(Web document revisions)
=== Begin Enclosure ===

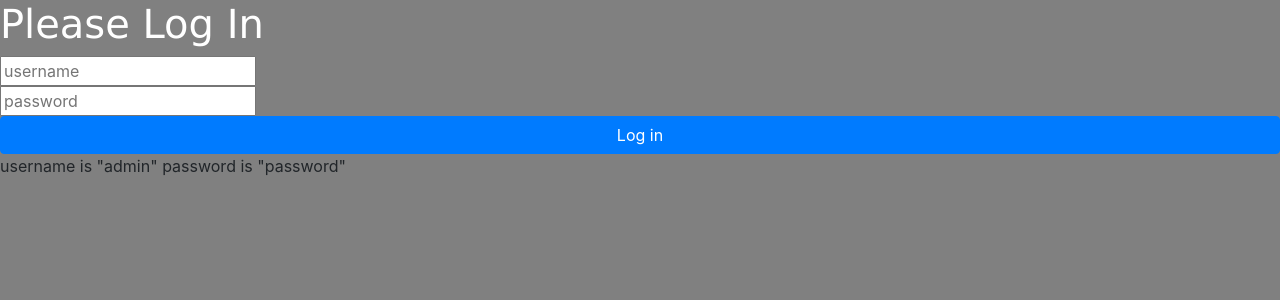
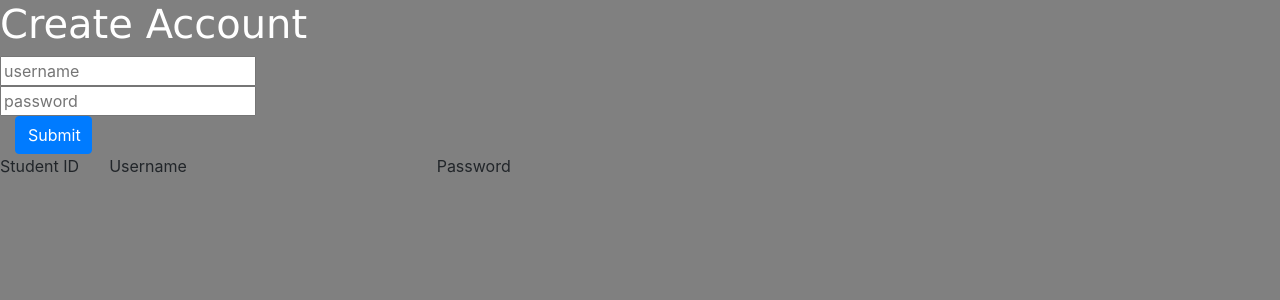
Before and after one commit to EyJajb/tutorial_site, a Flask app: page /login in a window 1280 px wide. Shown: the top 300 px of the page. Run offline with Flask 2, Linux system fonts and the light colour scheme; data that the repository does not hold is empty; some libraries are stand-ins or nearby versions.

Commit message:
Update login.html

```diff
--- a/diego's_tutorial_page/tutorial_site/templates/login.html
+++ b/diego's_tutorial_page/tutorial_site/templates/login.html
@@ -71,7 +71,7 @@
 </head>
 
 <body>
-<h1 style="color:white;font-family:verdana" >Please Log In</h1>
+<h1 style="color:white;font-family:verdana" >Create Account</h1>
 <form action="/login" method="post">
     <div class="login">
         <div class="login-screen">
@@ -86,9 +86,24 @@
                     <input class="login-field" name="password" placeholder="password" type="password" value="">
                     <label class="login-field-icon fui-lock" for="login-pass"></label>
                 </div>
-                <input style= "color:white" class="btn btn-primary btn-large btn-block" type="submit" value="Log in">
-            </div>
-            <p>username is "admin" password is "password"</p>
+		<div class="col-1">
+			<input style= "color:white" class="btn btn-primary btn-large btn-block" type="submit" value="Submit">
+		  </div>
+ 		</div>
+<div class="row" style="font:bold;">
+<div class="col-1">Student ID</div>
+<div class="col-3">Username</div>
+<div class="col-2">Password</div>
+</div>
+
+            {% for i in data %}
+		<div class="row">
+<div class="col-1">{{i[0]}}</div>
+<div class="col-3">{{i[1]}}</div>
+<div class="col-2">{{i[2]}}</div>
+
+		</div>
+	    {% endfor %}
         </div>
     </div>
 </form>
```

=== End Enclosure ===

## Exercise prompt
Copy out all lines above that include the string "login".

## The completed task
Before and after one commit to EyJajb/tutorial_site, a Flask app: page /login in a window 1280 px wide. Shown: the top 300 px of the page. Run offline with Flask 2, Linux system fonts and the light colour scheme; data that the repository does not hold is empty; some libraries are stand-ins or nearby versions.
Update login.html
--- a/diego's_tutorial_page/tutorial_site/templates/login.html
+++ b/diego's_tutorial_page/tutorial_site/templates/login.html
 <form action="/login" method="post">
     <div class="login">
         <div class="login-screen">
                     <input class="login-field" name="password" placeholder="password" type="password" value="">
                     <label class="login-field-icon fui-lock" for="login-pass"></label>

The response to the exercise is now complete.